Bring on the extra work, Budaj said.
"I think I played 11 games last year? I can definitely play more than that," Budaj said. "But this league is about winning. You win and you'll see more net. I have to be ready when I get called upon."
In the shootout, Budaj shut the door on all six Red Wings, including the likes of Henrik Zetterberg, Pavel Datsyuk and Johan Franzen. Budaj also kissed the crossbar for saving him twice.
"I just tried not to show them too much net and tried not to show the first move, have them make the first move and then react to it," Budaj said. "I was lucky a couple of times, had a couple of crossbars."
Sacco also jumbled his forward lines before Tuesday's game. Most noticeable was last season's Calder Trophy runner-up, Matt Duchene, starting on the third line. Message?
"Yes," Sacco said. "I wanted to see more consistency, and I thought he played well tonight."
On a normal NHL team, Game 3 of the season would be a little early for sending messages, but this is a very young Avs squad desperately hoping to avoid a letdown. I think Sacco was brilliant for doing it this early, and it worked.
David Jones' performance was also a good sign. He had two goals, one assist and a plus-3 rating in 19:54 minutes of ice time. That's top-six material and what Colorado wants to see from him this season. He had 10 goals in only 23 games last season before a torn ACL ended his campaign.
"That start showed me I could play at this level and be a big factor in games," Jones said. "I'm going to try to carry that all season."

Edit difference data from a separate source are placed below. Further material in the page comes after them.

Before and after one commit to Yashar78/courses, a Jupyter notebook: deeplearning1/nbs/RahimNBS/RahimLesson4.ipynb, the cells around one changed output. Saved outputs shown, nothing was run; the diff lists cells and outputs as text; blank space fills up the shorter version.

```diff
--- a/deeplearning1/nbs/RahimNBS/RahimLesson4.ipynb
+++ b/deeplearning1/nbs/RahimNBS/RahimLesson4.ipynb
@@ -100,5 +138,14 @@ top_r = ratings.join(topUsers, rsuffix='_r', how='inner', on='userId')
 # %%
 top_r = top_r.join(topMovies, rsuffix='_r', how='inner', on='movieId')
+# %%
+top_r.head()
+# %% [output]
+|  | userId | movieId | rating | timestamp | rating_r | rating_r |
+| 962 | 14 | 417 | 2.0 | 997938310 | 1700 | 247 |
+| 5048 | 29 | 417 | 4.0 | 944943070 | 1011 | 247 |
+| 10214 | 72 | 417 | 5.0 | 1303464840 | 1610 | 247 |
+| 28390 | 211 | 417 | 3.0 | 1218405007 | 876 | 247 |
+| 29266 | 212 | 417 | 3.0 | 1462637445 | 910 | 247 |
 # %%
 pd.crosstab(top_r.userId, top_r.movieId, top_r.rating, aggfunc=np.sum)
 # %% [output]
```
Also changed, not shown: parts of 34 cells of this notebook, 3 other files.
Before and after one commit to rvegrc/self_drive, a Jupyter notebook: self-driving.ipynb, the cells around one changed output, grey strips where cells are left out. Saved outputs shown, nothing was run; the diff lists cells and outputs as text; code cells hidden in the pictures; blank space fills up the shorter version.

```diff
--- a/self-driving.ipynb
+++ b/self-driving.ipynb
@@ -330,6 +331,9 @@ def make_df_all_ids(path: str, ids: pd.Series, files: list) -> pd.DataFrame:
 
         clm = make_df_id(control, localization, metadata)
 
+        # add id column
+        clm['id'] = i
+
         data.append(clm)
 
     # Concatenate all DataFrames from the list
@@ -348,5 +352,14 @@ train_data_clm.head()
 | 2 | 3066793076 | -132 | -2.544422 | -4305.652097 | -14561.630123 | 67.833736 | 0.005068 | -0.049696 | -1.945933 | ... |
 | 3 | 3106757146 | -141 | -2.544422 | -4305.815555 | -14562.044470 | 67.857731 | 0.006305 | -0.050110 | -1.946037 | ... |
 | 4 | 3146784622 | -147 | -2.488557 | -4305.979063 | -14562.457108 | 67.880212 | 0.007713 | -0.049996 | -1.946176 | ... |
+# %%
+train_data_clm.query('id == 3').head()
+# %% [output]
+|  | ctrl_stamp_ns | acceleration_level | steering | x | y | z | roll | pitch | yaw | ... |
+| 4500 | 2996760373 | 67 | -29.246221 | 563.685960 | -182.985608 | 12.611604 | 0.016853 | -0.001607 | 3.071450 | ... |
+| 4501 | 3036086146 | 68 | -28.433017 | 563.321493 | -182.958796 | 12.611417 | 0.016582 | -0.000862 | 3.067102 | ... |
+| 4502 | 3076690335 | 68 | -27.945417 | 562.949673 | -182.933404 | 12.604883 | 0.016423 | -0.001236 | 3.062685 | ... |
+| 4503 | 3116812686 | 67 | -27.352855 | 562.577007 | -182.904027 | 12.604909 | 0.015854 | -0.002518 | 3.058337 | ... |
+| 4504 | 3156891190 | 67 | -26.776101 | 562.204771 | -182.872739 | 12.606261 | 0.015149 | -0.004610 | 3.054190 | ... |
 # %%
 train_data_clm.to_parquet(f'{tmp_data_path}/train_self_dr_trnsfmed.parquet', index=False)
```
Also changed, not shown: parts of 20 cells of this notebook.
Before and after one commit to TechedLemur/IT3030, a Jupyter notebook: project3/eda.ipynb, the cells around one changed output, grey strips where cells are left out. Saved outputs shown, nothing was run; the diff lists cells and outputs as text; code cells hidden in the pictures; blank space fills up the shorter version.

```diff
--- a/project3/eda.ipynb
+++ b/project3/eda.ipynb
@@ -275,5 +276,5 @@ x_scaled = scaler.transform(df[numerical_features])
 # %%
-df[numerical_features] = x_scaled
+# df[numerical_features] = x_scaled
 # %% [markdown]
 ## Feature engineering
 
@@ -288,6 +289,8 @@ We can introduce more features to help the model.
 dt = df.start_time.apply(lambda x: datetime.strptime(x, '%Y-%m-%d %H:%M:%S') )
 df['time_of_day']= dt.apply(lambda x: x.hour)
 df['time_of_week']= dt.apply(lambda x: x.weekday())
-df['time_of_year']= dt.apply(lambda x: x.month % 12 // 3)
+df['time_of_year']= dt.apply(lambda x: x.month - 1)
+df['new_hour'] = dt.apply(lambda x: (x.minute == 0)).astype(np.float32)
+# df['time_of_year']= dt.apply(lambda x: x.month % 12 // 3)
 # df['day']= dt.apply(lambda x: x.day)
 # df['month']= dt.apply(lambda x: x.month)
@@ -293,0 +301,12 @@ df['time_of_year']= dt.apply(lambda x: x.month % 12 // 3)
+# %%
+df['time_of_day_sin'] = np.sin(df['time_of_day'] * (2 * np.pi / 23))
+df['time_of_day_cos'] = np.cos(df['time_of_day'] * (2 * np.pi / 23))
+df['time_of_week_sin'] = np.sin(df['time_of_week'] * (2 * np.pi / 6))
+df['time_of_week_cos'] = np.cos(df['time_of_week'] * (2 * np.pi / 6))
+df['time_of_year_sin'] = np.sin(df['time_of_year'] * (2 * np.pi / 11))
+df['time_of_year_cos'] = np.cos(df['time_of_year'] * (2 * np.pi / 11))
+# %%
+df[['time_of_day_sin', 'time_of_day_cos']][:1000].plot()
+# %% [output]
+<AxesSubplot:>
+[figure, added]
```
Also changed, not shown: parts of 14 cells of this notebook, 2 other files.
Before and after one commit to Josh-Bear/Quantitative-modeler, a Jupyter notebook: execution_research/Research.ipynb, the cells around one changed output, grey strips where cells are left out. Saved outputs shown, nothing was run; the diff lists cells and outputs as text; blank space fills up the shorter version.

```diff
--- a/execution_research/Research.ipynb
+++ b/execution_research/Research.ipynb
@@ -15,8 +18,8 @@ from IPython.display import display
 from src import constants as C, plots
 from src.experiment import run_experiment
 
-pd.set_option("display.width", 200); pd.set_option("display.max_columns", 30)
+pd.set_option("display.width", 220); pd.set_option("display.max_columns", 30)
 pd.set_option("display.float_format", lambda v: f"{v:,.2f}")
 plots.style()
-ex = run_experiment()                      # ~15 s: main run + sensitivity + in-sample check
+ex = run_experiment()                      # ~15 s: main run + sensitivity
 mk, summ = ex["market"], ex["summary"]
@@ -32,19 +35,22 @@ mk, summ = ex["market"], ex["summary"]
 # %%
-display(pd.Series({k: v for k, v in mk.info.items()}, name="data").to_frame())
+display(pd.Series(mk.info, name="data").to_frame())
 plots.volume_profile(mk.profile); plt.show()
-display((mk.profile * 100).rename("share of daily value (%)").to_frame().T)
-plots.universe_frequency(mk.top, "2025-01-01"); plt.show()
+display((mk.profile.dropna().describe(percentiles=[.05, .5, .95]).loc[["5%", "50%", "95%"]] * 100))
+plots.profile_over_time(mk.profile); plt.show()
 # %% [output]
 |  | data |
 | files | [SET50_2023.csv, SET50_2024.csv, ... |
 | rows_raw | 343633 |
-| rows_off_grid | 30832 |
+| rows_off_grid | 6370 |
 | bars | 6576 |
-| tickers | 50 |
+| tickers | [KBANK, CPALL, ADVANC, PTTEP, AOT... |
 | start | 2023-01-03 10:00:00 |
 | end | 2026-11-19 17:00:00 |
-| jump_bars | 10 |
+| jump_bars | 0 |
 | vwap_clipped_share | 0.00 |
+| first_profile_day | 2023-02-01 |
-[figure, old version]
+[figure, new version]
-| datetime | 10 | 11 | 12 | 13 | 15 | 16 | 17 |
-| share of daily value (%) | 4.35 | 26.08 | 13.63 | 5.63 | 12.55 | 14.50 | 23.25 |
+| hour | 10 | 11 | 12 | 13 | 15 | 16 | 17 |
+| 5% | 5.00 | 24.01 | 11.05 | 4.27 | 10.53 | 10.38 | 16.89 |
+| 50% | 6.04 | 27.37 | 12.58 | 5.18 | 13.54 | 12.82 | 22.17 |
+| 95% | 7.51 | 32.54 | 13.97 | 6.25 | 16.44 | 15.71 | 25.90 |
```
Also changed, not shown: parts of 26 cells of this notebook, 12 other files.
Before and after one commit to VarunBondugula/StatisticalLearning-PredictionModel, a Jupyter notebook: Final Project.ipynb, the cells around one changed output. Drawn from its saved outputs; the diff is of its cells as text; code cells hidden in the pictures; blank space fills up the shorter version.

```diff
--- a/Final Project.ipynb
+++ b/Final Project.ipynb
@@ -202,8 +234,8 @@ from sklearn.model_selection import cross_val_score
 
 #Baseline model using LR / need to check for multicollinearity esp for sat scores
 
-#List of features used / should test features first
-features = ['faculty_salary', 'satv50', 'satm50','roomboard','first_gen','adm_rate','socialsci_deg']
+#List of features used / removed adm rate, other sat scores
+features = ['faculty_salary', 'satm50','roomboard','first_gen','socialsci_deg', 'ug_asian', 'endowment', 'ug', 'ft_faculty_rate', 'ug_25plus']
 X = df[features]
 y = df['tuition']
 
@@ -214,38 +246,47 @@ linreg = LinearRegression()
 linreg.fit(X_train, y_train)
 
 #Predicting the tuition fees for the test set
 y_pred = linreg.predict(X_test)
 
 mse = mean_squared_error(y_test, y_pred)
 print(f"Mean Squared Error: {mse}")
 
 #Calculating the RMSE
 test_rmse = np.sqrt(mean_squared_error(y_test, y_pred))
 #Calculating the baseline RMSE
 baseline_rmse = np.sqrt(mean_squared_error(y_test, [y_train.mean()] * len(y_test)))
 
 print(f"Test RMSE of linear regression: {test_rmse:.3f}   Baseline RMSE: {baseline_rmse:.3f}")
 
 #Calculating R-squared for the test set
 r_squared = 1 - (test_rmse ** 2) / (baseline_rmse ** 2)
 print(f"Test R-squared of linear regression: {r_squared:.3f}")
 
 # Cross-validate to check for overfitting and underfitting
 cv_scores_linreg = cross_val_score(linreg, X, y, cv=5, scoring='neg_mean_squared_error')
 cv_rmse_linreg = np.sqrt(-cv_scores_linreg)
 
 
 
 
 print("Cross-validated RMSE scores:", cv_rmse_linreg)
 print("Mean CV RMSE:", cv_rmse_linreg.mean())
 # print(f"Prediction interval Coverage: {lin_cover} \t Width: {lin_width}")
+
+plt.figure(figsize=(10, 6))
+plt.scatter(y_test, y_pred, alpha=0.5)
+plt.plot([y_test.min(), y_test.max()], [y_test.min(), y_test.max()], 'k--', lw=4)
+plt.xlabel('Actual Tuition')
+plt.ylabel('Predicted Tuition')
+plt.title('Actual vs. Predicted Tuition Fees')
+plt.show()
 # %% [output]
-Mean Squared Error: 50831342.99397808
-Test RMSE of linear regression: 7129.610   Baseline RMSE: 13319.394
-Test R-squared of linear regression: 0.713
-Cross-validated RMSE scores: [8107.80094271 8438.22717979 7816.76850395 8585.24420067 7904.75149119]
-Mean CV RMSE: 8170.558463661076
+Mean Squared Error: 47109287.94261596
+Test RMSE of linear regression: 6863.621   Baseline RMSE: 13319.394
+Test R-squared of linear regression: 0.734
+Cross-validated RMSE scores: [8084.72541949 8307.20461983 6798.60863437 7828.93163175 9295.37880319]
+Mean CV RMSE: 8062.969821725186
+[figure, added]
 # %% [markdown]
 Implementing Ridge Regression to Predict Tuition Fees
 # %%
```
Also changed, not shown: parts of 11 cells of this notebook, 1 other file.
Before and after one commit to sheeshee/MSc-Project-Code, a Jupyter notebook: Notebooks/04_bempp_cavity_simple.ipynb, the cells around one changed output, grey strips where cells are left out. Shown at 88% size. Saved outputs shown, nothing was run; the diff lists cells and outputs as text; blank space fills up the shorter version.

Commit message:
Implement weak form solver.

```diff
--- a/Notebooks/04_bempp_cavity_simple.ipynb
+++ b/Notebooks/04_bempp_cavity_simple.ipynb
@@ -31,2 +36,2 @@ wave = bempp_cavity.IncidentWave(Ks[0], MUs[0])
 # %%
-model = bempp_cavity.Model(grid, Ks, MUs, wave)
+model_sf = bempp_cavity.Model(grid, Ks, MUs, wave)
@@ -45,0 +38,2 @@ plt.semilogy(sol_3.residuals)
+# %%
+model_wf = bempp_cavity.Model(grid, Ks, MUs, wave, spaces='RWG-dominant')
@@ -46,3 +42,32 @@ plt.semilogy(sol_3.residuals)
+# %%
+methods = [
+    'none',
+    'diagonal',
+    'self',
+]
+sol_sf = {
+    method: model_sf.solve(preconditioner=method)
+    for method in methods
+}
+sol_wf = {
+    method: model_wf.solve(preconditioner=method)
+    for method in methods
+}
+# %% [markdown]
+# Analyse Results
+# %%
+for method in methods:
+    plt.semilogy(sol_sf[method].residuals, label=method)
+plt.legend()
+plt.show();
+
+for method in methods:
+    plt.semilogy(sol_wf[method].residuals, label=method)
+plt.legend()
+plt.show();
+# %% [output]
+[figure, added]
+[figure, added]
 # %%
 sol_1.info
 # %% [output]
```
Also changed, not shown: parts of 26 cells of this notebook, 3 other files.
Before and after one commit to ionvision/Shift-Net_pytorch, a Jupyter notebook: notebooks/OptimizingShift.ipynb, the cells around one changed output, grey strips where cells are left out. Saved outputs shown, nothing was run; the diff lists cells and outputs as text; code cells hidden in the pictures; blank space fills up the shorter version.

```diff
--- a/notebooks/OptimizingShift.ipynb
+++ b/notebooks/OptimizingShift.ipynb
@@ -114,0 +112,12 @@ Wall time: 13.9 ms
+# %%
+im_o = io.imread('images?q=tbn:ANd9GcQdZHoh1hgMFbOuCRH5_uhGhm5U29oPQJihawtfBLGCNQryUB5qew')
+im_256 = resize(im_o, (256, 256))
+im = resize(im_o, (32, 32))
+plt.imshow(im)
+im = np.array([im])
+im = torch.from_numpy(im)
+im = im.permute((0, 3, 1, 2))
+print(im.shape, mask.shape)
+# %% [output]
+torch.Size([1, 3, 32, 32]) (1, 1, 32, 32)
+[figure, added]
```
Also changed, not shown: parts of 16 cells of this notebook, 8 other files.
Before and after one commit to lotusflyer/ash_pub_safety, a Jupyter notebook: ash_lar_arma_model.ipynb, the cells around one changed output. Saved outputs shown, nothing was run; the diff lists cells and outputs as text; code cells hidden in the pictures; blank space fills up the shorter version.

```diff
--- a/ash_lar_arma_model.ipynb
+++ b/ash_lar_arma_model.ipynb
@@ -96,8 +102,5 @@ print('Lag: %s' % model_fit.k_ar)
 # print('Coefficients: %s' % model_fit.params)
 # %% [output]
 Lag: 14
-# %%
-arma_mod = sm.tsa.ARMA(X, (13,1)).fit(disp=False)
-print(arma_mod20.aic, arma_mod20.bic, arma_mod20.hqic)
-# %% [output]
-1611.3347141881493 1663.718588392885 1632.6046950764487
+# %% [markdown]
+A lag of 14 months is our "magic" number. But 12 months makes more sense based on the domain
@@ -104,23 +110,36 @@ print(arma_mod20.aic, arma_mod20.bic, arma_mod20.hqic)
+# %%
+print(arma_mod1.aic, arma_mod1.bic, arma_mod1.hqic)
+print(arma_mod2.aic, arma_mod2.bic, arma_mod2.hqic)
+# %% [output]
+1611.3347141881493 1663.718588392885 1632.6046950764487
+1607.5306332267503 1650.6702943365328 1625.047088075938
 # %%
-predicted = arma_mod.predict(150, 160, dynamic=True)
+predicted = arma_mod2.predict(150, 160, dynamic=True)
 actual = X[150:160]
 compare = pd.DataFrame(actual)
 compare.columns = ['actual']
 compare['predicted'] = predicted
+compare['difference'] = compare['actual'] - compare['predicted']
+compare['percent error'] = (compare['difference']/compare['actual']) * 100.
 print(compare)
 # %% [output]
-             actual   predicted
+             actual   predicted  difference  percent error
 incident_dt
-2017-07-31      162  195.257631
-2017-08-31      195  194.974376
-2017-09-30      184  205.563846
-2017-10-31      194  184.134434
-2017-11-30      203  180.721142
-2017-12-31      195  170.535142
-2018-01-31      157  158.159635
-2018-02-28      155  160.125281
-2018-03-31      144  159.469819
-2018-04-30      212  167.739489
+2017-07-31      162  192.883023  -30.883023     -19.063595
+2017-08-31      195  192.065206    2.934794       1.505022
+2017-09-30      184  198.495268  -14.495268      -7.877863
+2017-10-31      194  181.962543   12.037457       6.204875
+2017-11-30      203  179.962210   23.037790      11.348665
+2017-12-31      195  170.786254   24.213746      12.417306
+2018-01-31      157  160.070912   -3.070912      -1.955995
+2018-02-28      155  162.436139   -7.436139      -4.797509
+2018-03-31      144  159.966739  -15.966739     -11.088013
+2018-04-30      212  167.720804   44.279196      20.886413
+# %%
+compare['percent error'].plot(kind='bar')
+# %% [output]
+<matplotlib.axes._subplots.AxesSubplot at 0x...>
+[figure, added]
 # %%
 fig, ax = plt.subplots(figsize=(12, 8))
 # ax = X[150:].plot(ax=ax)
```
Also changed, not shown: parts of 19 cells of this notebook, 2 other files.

What a bonus it would be for Colorado to get him back to that level. He's almost like a free-agent addition given the time he missed last season.
"He's not a pure goal scorer, but he's a big, strong guy who skates well," Sacco said. "He can release the puck quick, and when you get confidence, things start to go well for you. He was playing well last season before the injury. He was our leading goal scorer at that time. He's going to be a real good player for us."
On the downside, the Avs' power play is now 1-for-10 after an equally dreadful preseason. They've also given up short-handed goals in back-to-back games (Tuesday's shorty by Patrick Eaves gave Detroit a 4-3 lead at 7:52 of the third period).
"I thought we worked hard in the offensive zone tonight," Sacco said. "We tried to simplify, but at the end of the day, we can't give up another short-handed goal at that juncture of the game. We have to be better there. We'll continue to work on that area."
The Avs' blue-line corps again looked overmatched Tuesday night and it figures once again to be their Achilles' heel. The team gave up way too many shots last season; only four teams gave up more than its 32.1 shots per game.